      Secondly, calculation of "constant capital" in production of any individual good x seems extremely difficult if not impossible to calculate, as far as I can see.

      Finally, what businesses actually set prices in this way? None, as far as I am aware. It is empirically irrelevant.

    4. If you replace "value" with "price" as a temporary working hypothesis, what you get is not what you write above, but rather something like Sraffa's system. I see no problem in using something like Sraffa's system while assuming administered prices. You can set prices to achieve a given target rate of return, just like Sraffa sets a rate of profits and sees what prices emerge. And you can assume that prices are fixed administratively since Sraffa is focusing on the prices that are consistent with a given reproduction process. You can also focus on average costs rather than variable costs by adding fixed capital, as Sraffa does. Surely something to think about, I guess.

      As for the theory of value, I have published a book last year where I discuss it, I didn't mention it earlier since I don't like using blog's comments to do self-promotion. But luckily, Amazon's webpage has put some pages free online which are exactly the pages with the preface and the first part of chapter 1, which is precisely on the theory of value. So if you want to have a look (and as I said, most of what is relevant for our discussion can be seen in the "look inside" option), here it is:

    5. Do you accept at least that the word "value" has the following legitimate and empirically defensible sense

      "the subjective worth or importance any person x places on a thing, and with respect to any commodity y the subjective utility/pleasure/satisfaction that a person derives from it."?

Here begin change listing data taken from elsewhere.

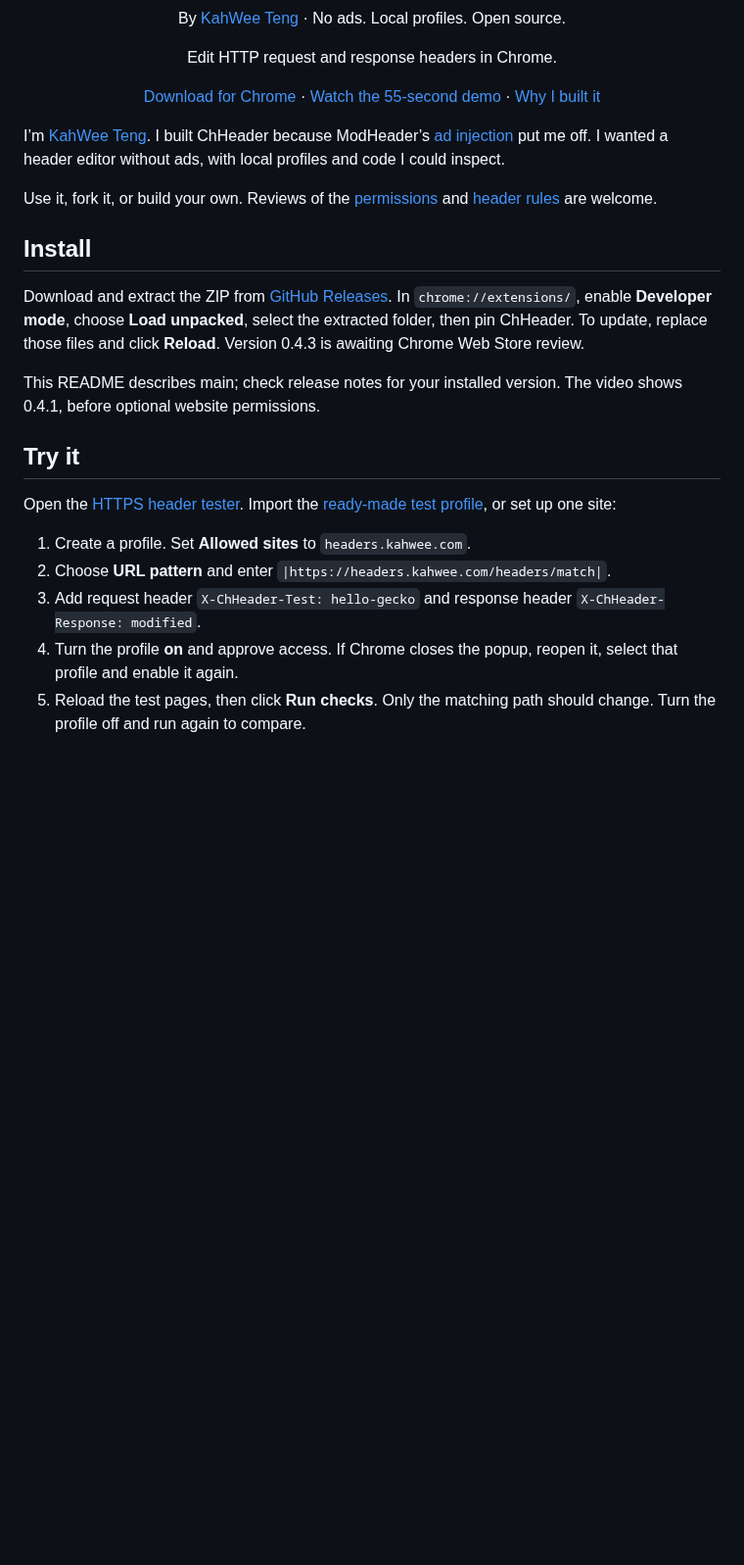
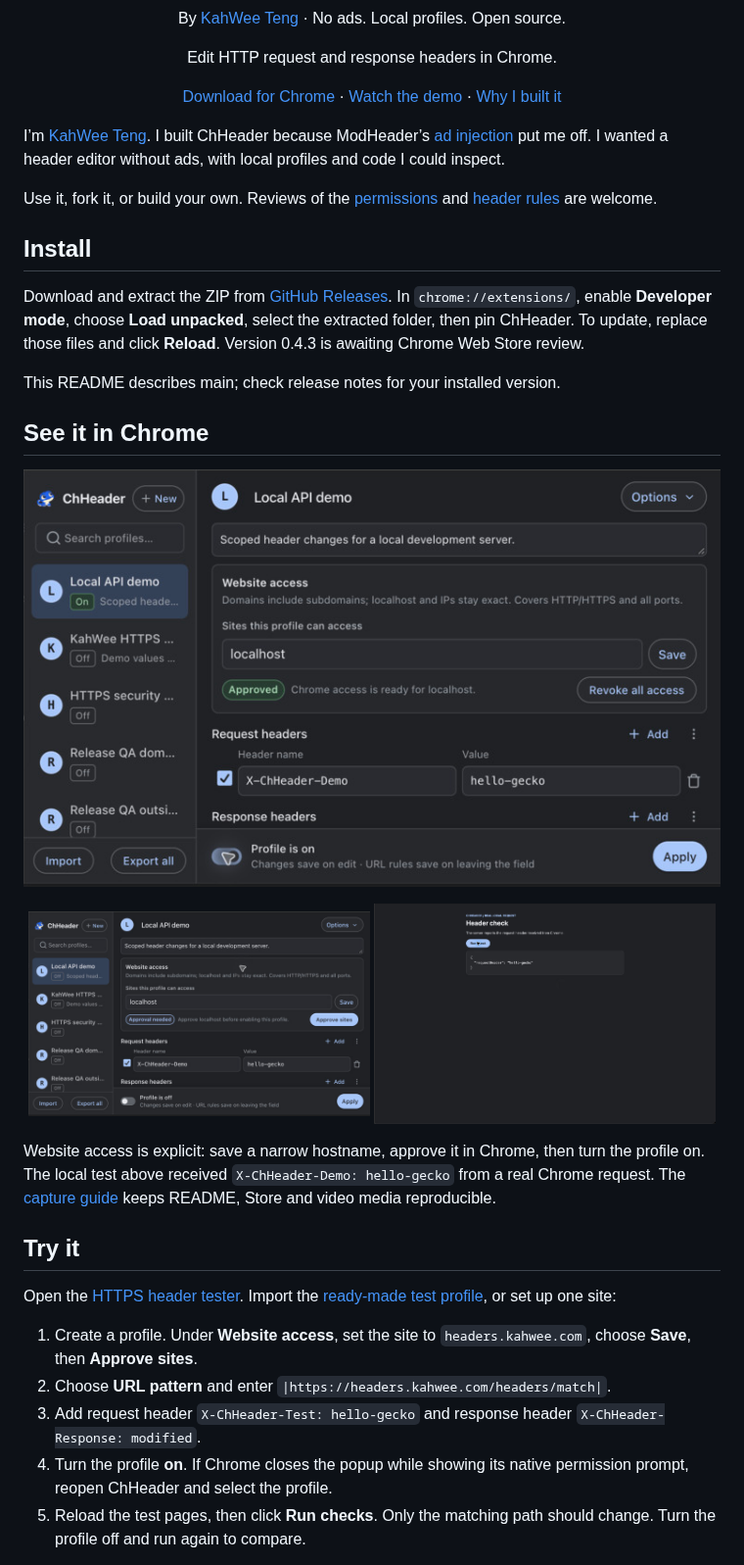
Before and after one commit to kahwee/ch-header, a Markdown page: README.md, the part around the change. Shown at 98% size. GitHub-like rendering; pictures changed too: docs/screenshots/access-needed.jpg (added), docs/screenshots/header-check.jpg, docs/screenshots/popup.jpg; blank space fills up the shorter version.

Commit message:
Release ChHeader 0.4.4

```diff
--- a/README.md
+++ b/README.md
@@ -2,7 +2,7 @@
 <h1 align="center">ChHeader</h1>
 <p align="center">By <a href="https://kahwee.com">KahWee Teng</a> · No ads. Local profiles. Open source.</p>
 <p align="center">Edit HTTP request and response headers in Chrome.</p>
-<p align="center"><a href="https://github.com/kahwee/ch-header/releases/latest">Download for Chrome</a> · <a href="https://www.youtube.com/watch?v=vmv77KYgOAo">Watch the 55-second demo</a> · <a href="https://kahwee.com/2026/why-i-built-chheader/">Why I built it</a></p>
+<p align="center"><a href="https://github.com/kahwee/ch-header/releases/latest">Download for Chrome</a> · <a href="https://www.youtube.com/watch?v=vmv77KYgOAo">Watch the demo</a> · <a href="https://kahwee.com/2026/why-i-built-chheader/">Why I built it</a></p>
 
 I’m [KahWee Teng](https://kahwee.com). I built ChHeader because ModHeader’s
 [ad injection](https://news.ycombinator.com/item?id=37772829) put me off.
@@ -19,18 +19,32 @@ select the extracted folder, then pin ChHeader. To update, replace those files a
 click **Reload**. Version 0.4.3 is awaiting Chrome Web Store review.
 
 This README describes main; check release notes for your installed version.
-The video shows 0.4.1, before optional website permissions.
+
+## See it in Chrome
+
+<p align="center"><img src="docs/screenshots/popup.jpg" width="758" alt="ChHeader profile enabled after Chrome website access was approved"></p>
+
+<p align="center">
+  <img src="docs/screenshots/access-needed.jpg" width="49%" alt="Website access panel showing that approval is needed">
+  <img src="docs/screenshots/header-check.jpg" width="49%" alt="Local server confirming that Chrome sent the configured hello-gecko request header">
+</p>
+
+Website access is explicit: save a narrow hostname, approve it in Chrome, then turn
+the profile on. The local test above received `X-ChHeader-Demo: hello-gecko` from a
+real Chrome request. The [capture guide](docs/screenshots/README.md) keeps README,
+Store and video media reproducible.
 
 ## Try it
 
 Open the [HTTPS header tester](https://headers.kahwee.com). Import the
 [ready-made test profile](docs/examples/https-profile.json), or set up one site:
 
-1. Create a profile. Set **Allowed sites** to `headers.kahwee.com`.
+1. Create a profile. Under **Website access**, set the site to `headers.kahwee.com`,
+   choose **Save**, then **Approve sites**.
 2. Choose **URL pattern** and enter `|https://headers.kahwee.com/headers/match|`.
 3. Add request header `X-ChHeader-Test: hello-gecko` and response header `X-ChHeader-Response: modified`.
-4. Turn the profile **on** and approve access. If Chrome closes the popup, reopen it,
-   select that profile and enable it again.
+4. Turn the profile **on**. If Chrome closes the popup while showing its native
+   permission prompt, reopen ChHeader and select the profile.
 5. Reload the test pages, then click **Run checks**. Only the matching path should change.
    Turn the profile off and run again to compare.
 
```
Also changed, not shown: RELEASE_NOTES.md (+8 -5 lines), TESTING.md (+16 -0 lines), docs/screenshots/README.md (added, +20 -0 lines), docs/screenshots/access-approved.jpg (added), docs/screenshots/access-revoked.jpg (added), 5 other files.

      I do accept that definition as valid for some considerations, but not others. In the case of any classical value theory, it is not. Basically, whenever I discuss conflicting theories of value, I find the most helpful thing to do is to just eliminate the v-word from the discussion altogether, since it becomes very easy for all parties to lapse into equivocation without realizing. Subjective value, I will call "utility," and value in a classical or objective sense is "socially necessary labor time" (or just "SNLT"). Hopefully, proceeding on these terms will spare some confusion, since "value" is pretty much the most contested word in economics since "rational."

      Anyway, the latter is the definition Marx uses. And SNLT = price is indeed a simplifying assumption made in Capital volume 1, though by the end he identifies three distinct but closely related categories: SNLT, "price of production," and market price. They relate roughly like this: a) price equals price of production where the commodity realizes the general rate of profit, and b) price of production equals SNLT where the ratio of means of production to labor equals the average such ratio (for a given rate of surplus SNLT, but I won't get into that just yet).

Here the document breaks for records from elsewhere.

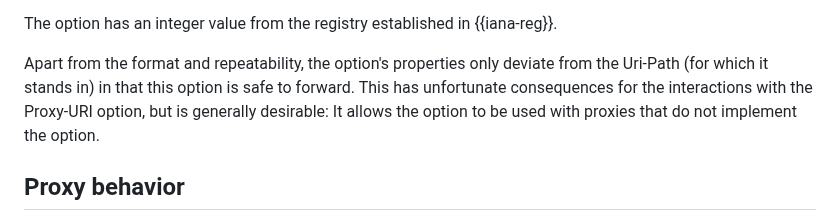
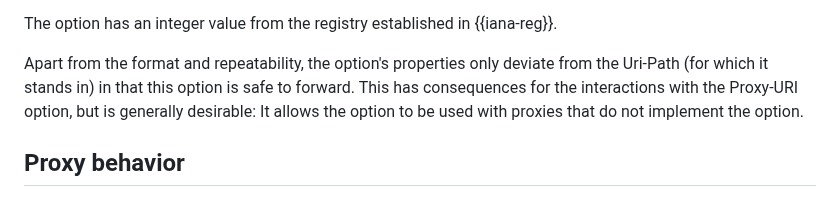
Before and after one commit to core-wg/uri-path-abbrev, a Markdown page: draft-amsuess-core-shopinc.md, the part around the change. GitHub-like rendering.

Commit message:
s/unfortuante consequences/consequences/
This commit was picked from <https://github.com/chrysn/shopinc/pull/6>.

```diff
--- a/draft-amsuess-core-shopinc.md
+++ b/draft-amsuess-core-shopinc.md
@@ -105,7 +105,7 @@ from the registry established in {{iana-reg}}.
 Apart from the format and repeatability,
 the option's properties only deviate from the Uri-Path (for which it stands in)
 in that this option is safe to forward.
-This has unfortunate consequences for the interactions with the Proxy-URI option,
+This has consequences for the interactions with the Proxy-URI option,
 but is generally desirable:
 It allows the option to be used with proxies that do not implement the option.
 
```
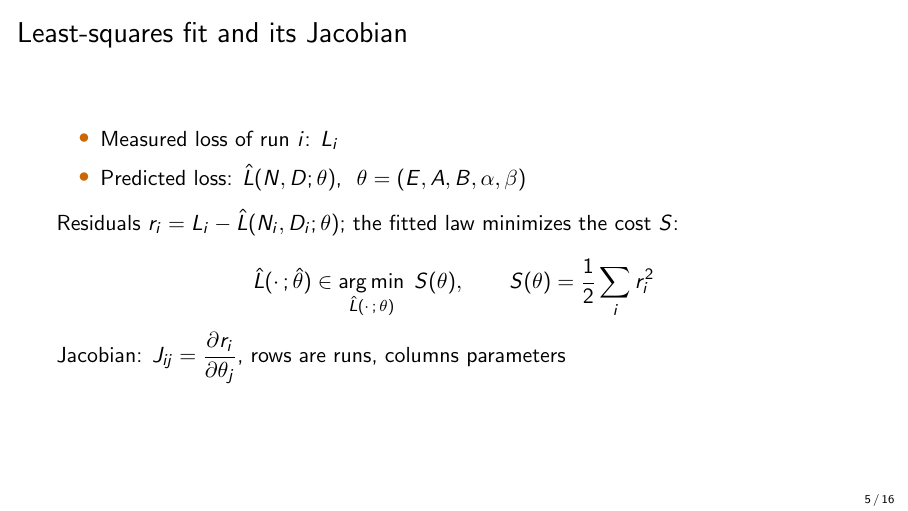
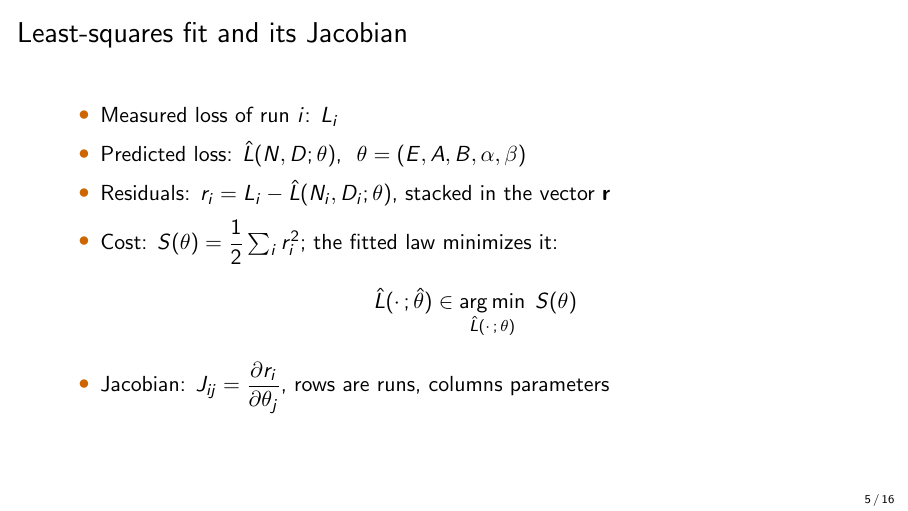
Before and after one commit to lab-v2/tpp-coverage, LaTeX slides (slides/tpp_neurips2026_slides.tex): page 5 of 16. Compiled offline with pdfLaTeX.

Commit message:
slides: define the residual vector r; slide 5 fully in bullets
Residuals r_i stacked in the vector r (bold, as in the paper), so the
Gauss-Newton step G dtheta = -J^T r uses a defined symbol. Slide 5 lists
measured loss, predicted loss, residuals, cost S with the argmin, and the
Jacobian as bullets.

Co-Authored-By: Claude Opus 5.5 (1M context) <noreply@anthropic.com>
Claude-Session: https://claude.ai/code/session_012DGa3dYevActEzvqHgA1wL

```diff
--- a/slides/tpp_neurips2026_slides.tex
+++ b/slides/tpp_neurips2026_slides.tex
@@ -73,10 +73,11 @@
   \begin{itemize}\setlength{\itemsep}{6pt}
     \item Measured loss of run $i$: $L_i$
     \item Predicted loss: $\hat{L}(N, D; \theta)$, \ $\theta = (E, A, B, \alpha, \beta)$
-  \end{itemize}\medskip
-  Residuals $r_i = L_i - \hat{L}(N_i, D_i; \theta)$; the fitted law minimizes the cost $S$:\par
-  \[ \hat{L}(\cdot\,;\hat{\theta}) \in \operatorname*{arg\,min}_{\hat{L}(\cdot\,;\,\theta)} \; S(\theta), \qquad S(\theta) = \dfrac{1}{2} \sum_i r_i^2 \]
-  Jacobian: $J_{ij} = \dfrac{\partial r_i}{\partial \theta_j}$, rows are runs, columns parameters\par
+    \item Residuals: $r_i = L_i - \hat{L}(N_i, D_i; \theta)$, stacked in the vector $\mathbf{r}$
+    \item Cost: $S(\theta) = \dfrac{1}{2} \sum_i r_i^2$; the fitted law minimizes it:
+      \[ \hat{L}(\cdot\,;\hat{\theta}) \in \operatorname*{arg\,min}_{\hat{L}(\cdot\,;\,\theta)} \; S(\theta) \]
+    \item Jacobian: $J_{ij} = \dfrac{\partial r_i}{\partial \theta_j}$, rows are runs, columns parameters
+  \end{itemize}
 \end{frame}
 
 \begin{frame}{Gauss-Newton}
```
Also changed, not shown: slides/tpp_neurips2026_slides.pdf, slides/tpp_neurips2026_slides.tex (2 more changed lines).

      Thus, the case in which price = price of production = SNLT is exceptional (though we can postulate something similar to Sraffa's "standard commodity" to illustrate it), since all of the above needs to hold. In reality, the three usually diverge from one another for a given commodity, and such divergences effectively represent flows of labor time between different capitals. Thus, prices above (or below) SNLT facilitate faster growth (or outright shrinking) of capitals, shifting the distribution of social labor from, e.g., one sector to another.

      Nuno: Thanks for sharing that book, it looks neat!

    6. Hedlund, I just read the article by Rob Bryer you mention above and I liked it a lot. Could you send me any further information you have on the topic of Marx's exchanges with Engels on accounting to my e-mail, (unless other people are interested too and you prefer to discuss it here)

      Sorry, I missed this. I don't have any further references off hand, but I've exchanged emails once with Prof. Bryer via the address given on the paper, and found him very approachable and helpful. I'm sure he'd be willing to chat at length on the subject.

  6. The LTV certainly helps this Marxist critique of Piketty's new book: